▶ Records to use:
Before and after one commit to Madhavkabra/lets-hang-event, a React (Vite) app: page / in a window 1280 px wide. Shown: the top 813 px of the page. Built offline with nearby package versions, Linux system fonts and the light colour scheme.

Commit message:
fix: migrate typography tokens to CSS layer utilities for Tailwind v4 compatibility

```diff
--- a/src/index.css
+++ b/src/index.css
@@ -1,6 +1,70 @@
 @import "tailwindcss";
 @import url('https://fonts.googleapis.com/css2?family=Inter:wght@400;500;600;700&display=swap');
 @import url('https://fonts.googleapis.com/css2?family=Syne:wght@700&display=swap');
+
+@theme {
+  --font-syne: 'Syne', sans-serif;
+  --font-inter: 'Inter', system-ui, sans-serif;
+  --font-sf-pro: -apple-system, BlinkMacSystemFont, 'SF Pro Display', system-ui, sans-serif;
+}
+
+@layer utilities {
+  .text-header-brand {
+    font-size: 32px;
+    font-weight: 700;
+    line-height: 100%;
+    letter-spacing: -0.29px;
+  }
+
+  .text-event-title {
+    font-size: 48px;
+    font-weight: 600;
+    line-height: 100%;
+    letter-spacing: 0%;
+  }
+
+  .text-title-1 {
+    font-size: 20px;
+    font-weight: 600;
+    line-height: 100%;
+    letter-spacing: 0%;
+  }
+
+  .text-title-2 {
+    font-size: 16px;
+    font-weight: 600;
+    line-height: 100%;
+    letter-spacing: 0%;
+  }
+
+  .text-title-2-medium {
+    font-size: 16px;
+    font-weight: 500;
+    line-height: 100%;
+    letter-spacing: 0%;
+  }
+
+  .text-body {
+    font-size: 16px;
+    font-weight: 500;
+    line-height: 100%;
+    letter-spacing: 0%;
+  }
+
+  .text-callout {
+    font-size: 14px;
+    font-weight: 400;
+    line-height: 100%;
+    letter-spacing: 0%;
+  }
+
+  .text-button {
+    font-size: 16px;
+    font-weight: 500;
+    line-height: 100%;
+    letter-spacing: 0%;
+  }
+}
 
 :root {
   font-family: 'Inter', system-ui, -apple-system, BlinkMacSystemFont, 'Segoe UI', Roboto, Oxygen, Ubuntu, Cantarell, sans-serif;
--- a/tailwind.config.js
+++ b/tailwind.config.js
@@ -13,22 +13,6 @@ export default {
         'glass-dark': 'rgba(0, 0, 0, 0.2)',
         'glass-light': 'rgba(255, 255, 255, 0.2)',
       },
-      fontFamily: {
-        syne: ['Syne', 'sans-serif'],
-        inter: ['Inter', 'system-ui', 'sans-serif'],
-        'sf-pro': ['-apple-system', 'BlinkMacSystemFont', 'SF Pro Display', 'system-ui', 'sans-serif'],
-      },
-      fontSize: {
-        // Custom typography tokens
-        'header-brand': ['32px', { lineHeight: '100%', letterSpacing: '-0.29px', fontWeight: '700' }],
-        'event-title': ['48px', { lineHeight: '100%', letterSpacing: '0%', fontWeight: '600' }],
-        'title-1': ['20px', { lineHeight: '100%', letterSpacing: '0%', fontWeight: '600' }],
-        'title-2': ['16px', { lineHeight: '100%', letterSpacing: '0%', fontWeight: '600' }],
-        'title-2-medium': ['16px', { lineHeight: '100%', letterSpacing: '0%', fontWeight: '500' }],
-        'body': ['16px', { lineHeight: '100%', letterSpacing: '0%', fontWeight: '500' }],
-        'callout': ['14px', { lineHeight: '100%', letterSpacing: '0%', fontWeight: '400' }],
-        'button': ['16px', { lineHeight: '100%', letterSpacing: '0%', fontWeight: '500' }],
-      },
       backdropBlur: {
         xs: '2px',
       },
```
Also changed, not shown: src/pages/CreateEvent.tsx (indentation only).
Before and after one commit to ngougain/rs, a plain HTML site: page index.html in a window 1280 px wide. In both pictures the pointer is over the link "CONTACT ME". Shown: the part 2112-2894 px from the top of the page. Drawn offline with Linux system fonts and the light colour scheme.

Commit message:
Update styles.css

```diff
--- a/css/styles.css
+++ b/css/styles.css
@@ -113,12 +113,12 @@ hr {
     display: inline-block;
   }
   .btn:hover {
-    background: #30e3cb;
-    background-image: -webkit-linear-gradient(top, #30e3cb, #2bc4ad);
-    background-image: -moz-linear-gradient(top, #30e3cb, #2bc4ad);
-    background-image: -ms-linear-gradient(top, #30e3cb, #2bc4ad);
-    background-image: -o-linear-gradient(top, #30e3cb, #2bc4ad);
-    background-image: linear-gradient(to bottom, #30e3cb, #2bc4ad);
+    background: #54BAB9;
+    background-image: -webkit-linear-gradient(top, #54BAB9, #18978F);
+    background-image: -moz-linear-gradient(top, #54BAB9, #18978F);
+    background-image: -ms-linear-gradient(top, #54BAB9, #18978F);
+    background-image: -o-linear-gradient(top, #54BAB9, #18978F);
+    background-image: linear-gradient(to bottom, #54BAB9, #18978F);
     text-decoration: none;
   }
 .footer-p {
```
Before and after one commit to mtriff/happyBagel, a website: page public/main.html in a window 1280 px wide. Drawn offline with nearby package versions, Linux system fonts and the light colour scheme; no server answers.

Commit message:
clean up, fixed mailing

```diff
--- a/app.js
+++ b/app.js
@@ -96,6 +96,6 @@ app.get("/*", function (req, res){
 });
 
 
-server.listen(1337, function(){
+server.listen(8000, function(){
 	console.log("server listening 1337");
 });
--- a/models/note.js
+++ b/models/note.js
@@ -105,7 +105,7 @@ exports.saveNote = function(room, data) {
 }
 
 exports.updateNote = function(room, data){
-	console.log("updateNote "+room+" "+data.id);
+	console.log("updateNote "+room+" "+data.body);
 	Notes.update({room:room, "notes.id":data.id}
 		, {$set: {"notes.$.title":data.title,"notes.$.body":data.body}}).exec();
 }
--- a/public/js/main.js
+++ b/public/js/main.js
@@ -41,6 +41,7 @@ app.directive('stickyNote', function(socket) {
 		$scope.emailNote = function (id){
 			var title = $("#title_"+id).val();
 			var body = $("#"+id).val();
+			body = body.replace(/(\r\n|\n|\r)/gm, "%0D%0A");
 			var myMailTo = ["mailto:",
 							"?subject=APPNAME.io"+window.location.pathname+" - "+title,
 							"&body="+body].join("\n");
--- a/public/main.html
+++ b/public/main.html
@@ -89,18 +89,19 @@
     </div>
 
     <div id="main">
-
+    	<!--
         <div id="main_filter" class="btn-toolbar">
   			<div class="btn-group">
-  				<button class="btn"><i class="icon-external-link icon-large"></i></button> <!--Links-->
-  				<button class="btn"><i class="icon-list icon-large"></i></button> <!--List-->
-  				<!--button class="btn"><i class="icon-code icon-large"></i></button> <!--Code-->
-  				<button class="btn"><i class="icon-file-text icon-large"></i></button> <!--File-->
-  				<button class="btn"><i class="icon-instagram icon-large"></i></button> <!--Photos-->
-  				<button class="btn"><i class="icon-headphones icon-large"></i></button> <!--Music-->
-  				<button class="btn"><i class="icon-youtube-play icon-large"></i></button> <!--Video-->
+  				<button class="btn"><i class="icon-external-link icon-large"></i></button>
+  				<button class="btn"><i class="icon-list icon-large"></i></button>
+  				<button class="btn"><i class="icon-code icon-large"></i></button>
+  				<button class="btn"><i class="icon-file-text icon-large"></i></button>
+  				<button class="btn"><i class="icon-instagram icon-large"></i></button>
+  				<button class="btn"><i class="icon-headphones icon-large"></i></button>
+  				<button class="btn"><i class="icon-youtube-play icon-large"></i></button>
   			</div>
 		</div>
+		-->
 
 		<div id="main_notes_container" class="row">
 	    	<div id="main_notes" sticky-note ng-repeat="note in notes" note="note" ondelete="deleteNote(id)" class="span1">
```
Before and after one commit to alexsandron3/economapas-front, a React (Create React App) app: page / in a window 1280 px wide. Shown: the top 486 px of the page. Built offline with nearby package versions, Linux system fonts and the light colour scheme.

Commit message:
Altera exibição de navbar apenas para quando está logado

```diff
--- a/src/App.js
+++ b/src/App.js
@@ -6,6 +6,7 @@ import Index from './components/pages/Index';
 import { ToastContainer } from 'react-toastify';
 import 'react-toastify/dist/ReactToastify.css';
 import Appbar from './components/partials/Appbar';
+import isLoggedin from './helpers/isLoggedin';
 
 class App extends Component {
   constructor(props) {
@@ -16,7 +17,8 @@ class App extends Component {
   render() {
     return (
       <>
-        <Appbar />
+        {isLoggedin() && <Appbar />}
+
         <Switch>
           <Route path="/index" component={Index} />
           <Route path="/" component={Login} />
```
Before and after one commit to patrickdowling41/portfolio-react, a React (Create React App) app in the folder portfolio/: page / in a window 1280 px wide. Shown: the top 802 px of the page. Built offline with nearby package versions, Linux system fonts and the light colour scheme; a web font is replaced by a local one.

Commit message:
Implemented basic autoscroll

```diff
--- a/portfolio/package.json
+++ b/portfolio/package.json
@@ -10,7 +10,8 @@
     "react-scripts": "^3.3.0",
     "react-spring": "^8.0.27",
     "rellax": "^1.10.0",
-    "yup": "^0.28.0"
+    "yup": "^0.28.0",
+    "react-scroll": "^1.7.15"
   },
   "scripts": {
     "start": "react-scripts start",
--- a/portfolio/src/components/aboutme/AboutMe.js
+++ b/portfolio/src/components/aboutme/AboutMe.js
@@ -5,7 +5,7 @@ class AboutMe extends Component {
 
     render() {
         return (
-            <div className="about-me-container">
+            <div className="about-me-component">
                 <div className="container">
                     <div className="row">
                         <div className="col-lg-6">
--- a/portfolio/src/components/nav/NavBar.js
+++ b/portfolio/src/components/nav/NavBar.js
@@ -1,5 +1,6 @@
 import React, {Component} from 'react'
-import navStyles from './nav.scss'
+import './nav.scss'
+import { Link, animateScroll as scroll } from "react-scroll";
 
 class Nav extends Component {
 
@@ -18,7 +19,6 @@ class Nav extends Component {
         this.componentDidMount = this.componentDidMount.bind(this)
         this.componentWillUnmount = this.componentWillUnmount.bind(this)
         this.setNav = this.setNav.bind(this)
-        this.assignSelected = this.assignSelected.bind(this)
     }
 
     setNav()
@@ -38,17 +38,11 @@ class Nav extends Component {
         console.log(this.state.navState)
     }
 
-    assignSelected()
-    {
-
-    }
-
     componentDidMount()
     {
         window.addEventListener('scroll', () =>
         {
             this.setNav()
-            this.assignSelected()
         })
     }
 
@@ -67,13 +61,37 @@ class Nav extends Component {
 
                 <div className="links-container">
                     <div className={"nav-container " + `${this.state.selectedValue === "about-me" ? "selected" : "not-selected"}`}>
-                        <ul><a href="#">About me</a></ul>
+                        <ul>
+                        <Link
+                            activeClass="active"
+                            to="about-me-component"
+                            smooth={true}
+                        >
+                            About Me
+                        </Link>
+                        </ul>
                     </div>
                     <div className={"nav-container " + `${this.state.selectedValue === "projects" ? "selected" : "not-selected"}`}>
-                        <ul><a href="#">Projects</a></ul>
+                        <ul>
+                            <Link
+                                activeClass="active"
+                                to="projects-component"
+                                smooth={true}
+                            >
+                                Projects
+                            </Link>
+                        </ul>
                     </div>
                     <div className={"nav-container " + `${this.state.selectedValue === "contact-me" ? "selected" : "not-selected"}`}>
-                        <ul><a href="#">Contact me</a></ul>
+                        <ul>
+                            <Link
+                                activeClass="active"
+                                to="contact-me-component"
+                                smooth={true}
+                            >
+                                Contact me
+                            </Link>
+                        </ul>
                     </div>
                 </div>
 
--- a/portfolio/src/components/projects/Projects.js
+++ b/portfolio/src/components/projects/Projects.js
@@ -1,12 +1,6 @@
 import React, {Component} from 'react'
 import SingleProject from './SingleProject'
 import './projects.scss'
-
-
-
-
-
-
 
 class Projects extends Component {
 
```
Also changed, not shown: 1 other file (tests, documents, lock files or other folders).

▶ Problem requirements: Copy out the lines of the records above in which the string "data" appears.

▶ Result:
@@ -105,7 +105,7 @@ exports.saveNote = function(room, data) {
 exports.updateNote = function(room, data){
-	console.log("updateNote "+room+" "+data.id);
+	console.log("updateNote "+room+" "+data.body);
 	Notes.update({room:room, "notes.id":data.id}
 		, {$set: {"notes.$.title":data.title,"notes.$.body":data.body}}).exec();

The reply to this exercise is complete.